*Work to complete*
In the data below, find every line with the word "direction" and copy it out.

*Extracted data entries*
━━━━━━
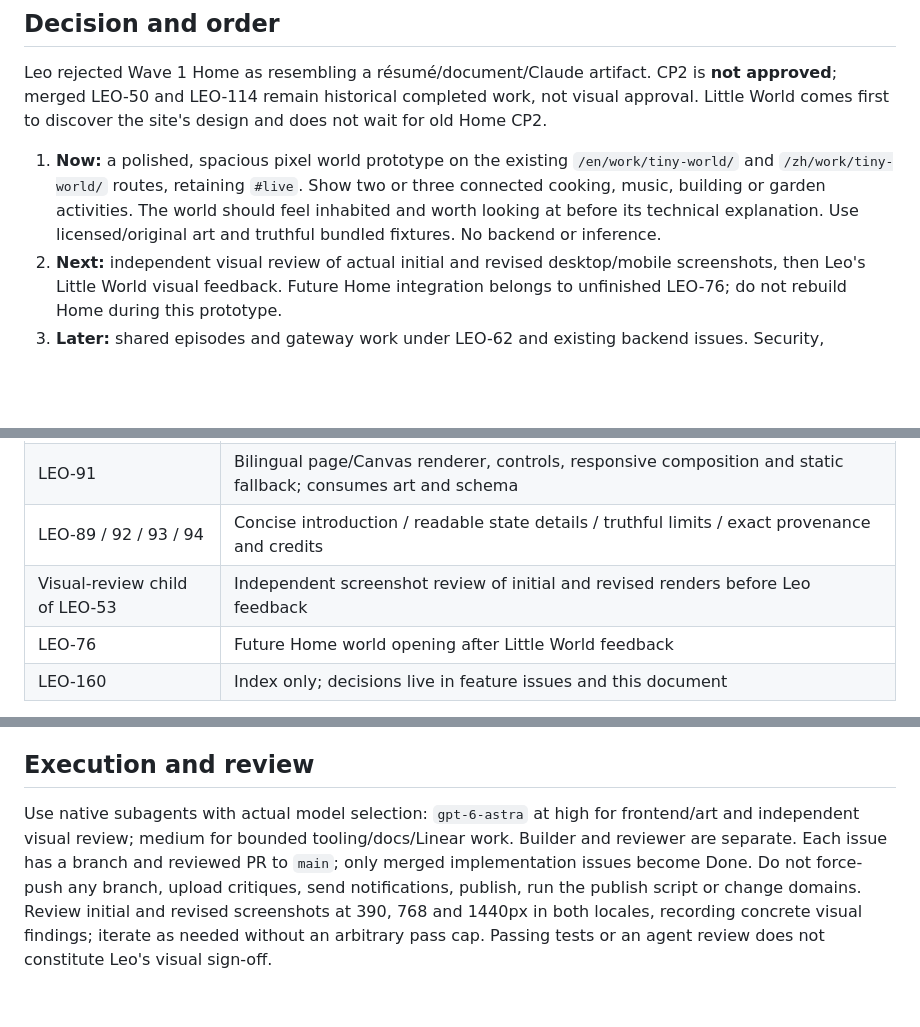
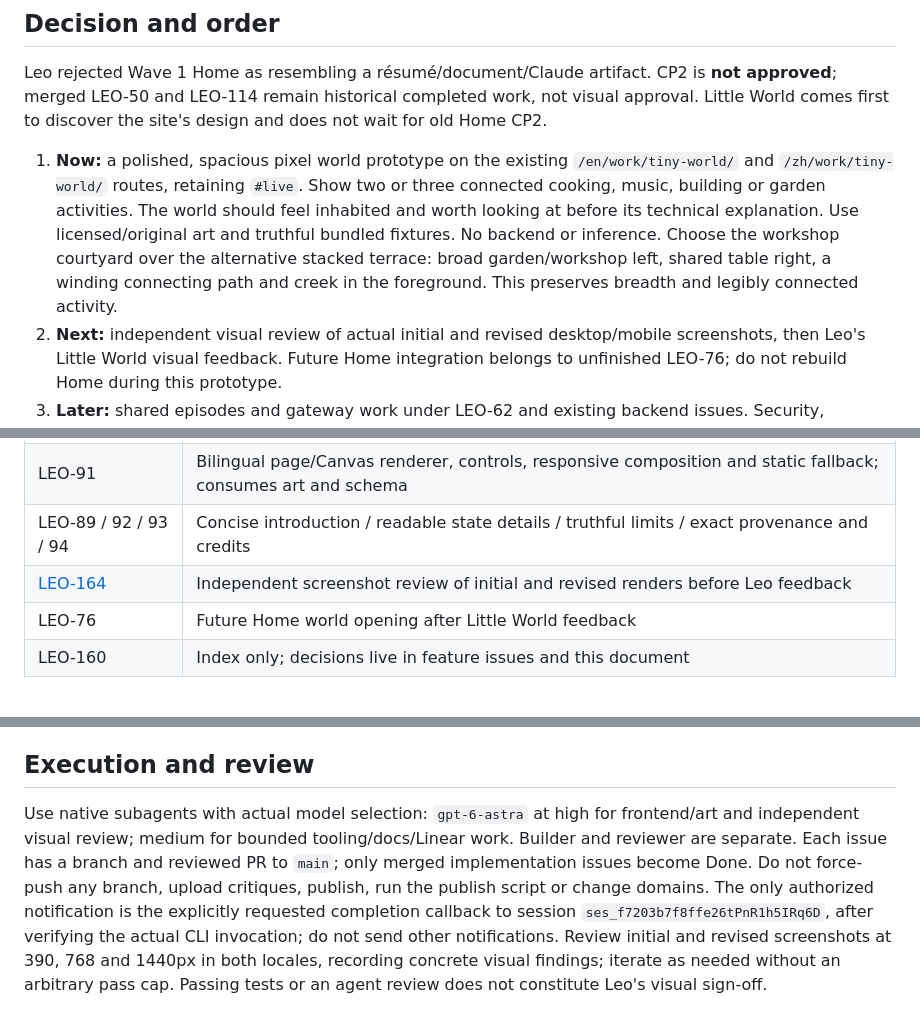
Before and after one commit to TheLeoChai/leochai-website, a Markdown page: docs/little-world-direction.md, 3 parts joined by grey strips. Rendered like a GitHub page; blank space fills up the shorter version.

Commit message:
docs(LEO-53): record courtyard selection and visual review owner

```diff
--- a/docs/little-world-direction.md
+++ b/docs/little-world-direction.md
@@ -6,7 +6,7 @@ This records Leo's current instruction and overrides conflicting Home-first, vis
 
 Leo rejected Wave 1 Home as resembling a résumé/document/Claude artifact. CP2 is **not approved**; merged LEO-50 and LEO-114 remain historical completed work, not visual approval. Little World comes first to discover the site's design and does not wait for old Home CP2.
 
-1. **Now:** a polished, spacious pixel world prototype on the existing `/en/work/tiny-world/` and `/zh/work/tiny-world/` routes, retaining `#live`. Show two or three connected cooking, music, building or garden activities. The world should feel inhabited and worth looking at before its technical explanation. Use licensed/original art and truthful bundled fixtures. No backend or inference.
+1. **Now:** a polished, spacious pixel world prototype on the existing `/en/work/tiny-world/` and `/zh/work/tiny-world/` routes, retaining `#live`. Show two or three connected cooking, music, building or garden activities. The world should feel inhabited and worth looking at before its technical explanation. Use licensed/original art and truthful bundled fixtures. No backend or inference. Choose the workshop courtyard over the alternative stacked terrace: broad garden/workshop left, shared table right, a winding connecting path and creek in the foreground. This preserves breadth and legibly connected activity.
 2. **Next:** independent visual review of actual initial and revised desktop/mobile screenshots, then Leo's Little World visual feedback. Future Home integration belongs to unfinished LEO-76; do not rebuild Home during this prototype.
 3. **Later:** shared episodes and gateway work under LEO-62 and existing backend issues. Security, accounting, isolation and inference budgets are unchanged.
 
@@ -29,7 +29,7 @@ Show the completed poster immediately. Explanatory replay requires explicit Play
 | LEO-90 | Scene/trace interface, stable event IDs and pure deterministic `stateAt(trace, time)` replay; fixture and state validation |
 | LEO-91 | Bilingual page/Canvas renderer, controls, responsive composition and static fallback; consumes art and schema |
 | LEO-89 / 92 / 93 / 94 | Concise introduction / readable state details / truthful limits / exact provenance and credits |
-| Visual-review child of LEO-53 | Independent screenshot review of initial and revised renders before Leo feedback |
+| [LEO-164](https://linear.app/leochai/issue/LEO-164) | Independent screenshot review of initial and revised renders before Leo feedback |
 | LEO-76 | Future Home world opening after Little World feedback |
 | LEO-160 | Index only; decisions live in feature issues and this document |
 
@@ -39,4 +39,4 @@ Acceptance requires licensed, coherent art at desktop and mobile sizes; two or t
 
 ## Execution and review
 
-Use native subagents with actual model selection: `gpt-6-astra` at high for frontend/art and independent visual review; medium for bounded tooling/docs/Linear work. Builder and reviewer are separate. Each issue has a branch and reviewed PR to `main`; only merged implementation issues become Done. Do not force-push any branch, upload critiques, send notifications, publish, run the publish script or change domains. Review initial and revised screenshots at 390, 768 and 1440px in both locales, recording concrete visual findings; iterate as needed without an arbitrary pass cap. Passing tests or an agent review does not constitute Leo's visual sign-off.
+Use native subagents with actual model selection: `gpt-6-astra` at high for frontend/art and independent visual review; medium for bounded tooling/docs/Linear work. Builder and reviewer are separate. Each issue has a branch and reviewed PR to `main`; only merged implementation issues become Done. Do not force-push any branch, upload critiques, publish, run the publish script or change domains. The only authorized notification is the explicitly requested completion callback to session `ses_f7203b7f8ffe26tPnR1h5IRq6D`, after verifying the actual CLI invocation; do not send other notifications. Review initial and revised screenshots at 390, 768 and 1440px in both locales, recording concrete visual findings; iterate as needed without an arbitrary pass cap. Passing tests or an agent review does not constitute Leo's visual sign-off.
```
━━━━━━
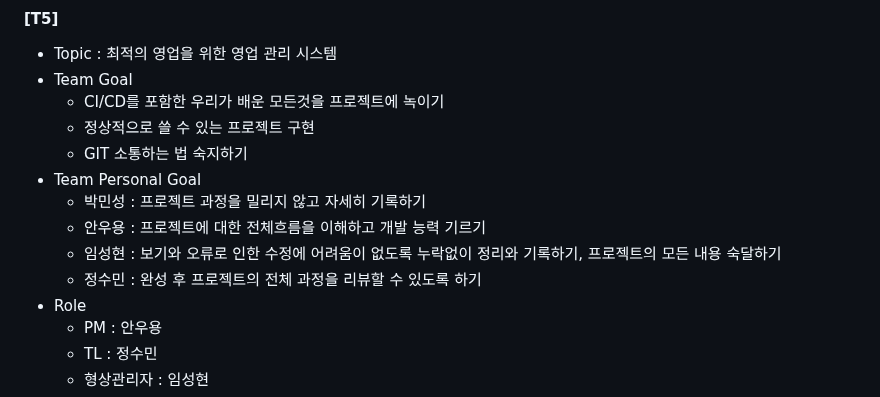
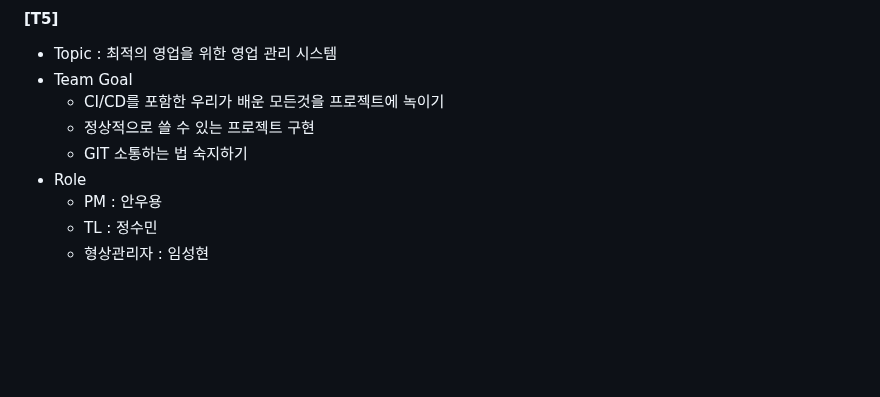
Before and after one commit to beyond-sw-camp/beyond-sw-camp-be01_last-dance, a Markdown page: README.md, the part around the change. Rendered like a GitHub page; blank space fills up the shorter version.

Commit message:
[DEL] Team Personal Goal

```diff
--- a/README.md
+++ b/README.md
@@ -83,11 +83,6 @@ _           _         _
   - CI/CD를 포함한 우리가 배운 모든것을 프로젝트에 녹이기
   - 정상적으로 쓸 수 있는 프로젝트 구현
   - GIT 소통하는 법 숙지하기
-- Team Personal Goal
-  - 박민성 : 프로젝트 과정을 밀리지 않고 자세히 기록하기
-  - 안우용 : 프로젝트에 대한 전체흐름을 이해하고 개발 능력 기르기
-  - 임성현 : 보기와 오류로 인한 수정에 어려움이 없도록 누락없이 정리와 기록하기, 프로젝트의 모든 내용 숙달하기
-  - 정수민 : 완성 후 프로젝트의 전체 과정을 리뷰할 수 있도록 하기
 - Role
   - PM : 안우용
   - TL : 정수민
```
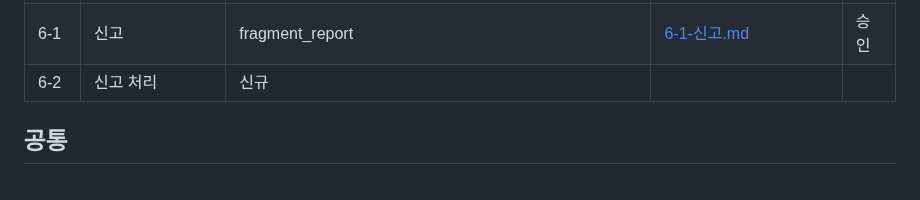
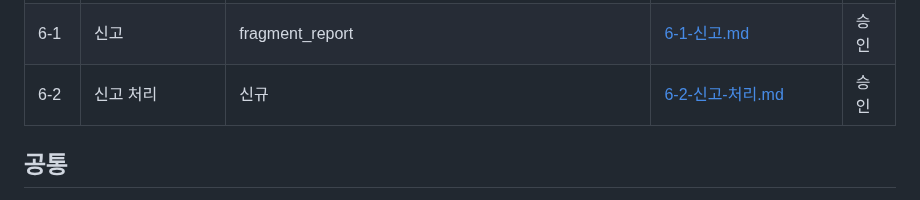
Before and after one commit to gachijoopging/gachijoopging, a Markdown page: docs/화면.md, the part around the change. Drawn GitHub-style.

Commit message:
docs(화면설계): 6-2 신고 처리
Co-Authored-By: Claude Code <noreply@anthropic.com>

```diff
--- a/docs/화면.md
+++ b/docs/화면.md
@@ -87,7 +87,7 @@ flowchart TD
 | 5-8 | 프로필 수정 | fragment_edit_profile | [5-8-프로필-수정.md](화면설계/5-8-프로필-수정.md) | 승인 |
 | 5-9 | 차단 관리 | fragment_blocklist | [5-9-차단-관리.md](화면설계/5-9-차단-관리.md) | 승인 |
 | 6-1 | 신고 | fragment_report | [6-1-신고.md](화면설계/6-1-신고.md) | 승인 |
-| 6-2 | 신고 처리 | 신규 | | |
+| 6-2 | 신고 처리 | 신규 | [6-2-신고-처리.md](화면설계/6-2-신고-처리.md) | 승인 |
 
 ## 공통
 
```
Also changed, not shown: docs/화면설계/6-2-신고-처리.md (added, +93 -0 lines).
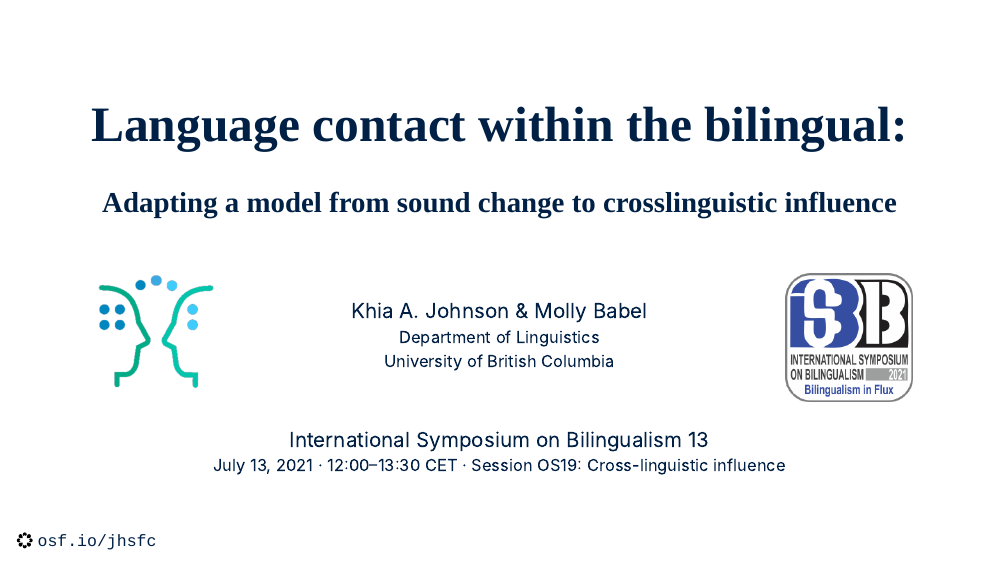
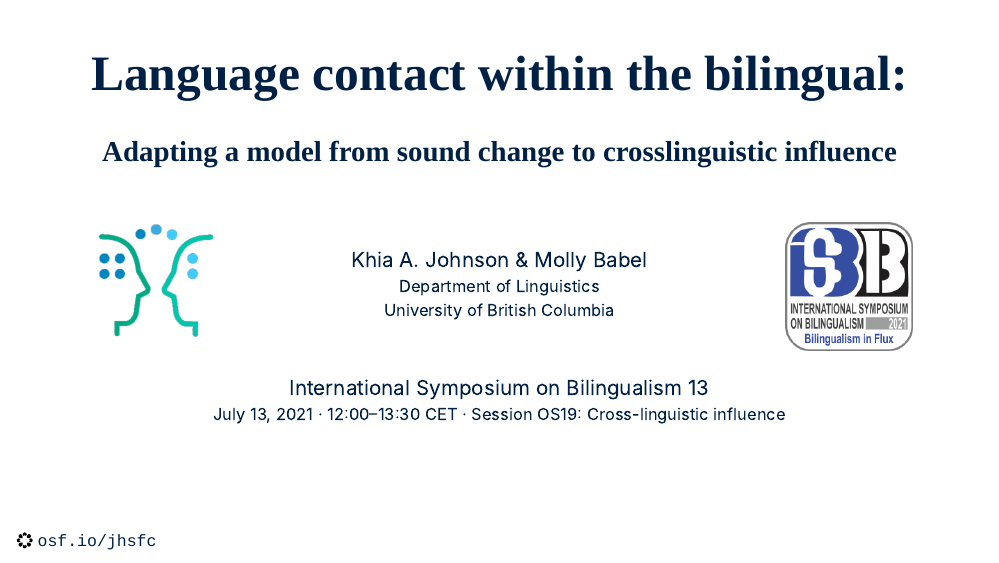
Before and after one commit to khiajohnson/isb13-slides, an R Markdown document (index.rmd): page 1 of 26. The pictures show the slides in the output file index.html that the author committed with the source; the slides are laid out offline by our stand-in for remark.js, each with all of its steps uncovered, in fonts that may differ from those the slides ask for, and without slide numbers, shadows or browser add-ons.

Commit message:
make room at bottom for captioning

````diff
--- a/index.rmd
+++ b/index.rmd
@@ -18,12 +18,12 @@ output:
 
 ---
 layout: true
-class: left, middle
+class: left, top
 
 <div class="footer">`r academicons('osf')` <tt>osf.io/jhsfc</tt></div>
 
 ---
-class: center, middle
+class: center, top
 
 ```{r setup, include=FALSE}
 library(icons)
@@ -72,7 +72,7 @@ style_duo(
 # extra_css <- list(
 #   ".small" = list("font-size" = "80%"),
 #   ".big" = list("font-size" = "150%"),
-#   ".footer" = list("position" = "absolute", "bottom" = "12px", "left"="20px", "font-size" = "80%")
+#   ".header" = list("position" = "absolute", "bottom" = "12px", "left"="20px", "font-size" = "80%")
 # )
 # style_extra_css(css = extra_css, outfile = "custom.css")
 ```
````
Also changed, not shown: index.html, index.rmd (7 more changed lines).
━━━━━━
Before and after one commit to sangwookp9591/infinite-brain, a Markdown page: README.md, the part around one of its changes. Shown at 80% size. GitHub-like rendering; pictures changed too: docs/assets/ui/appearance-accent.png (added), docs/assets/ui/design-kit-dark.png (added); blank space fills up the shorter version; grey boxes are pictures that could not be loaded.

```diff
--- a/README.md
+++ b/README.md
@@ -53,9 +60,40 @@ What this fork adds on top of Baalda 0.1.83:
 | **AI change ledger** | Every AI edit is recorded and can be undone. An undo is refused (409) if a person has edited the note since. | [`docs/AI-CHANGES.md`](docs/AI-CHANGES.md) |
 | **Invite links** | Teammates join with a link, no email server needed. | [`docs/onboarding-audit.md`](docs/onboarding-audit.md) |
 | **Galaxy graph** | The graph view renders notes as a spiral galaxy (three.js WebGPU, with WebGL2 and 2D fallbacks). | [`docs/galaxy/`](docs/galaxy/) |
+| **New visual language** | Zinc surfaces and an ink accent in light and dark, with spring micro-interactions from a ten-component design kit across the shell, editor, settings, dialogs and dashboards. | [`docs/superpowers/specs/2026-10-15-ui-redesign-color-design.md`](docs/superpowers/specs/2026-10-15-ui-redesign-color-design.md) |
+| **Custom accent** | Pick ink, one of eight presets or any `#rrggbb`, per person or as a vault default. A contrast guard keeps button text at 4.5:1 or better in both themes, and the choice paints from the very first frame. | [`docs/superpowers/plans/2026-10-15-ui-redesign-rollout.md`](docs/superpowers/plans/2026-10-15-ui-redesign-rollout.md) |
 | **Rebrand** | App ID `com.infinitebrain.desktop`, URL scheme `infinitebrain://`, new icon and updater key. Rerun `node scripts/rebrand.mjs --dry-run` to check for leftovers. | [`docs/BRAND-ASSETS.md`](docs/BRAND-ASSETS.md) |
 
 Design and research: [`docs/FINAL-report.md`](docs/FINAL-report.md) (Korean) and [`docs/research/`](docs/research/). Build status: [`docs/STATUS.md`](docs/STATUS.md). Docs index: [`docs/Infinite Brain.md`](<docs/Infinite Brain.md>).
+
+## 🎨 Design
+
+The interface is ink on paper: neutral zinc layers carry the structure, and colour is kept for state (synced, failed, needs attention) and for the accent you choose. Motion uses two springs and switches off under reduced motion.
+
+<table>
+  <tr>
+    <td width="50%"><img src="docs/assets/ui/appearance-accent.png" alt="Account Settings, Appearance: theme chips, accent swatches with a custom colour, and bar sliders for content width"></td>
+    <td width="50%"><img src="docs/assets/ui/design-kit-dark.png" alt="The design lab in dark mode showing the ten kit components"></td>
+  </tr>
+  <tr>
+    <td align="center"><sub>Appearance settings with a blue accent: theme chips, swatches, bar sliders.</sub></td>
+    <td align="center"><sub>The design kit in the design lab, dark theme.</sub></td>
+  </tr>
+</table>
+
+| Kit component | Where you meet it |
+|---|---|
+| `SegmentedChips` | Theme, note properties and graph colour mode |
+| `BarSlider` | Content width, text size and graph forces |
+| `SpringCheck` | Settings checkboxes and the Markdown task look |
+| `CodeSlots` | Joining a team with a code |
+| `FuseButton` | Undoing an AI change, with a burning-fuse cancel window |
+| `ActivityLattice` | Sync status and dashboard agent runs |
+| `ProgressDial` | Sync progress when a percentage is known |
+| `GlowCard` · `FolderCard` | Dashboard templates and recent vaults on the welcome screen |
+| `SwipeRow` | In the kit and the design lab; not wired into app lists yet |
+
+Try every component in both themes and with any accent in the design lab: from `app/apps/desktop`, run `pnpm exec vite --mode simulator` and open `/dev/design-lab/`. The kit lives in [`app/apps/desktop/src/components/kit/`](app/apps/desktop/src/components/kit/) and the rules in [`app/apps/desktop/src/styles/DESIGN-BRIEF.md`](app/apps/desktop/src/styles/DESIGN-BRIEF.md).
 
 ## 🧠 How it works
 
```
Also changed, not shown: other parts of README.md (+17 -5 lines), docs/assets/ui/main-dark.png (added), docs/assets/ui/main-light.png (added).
━━━━━━
*Response area*
Before and after one commit to TheLeoChai/leochai-website, a Markdown page: docs/little-world-direction.md, 3 parts joined by grey strips. Rendered like a GitHub page; blank space fills up the shorter version.
--- a/docs/little-world-direction.md
+++ b/docs/little-world-direction.md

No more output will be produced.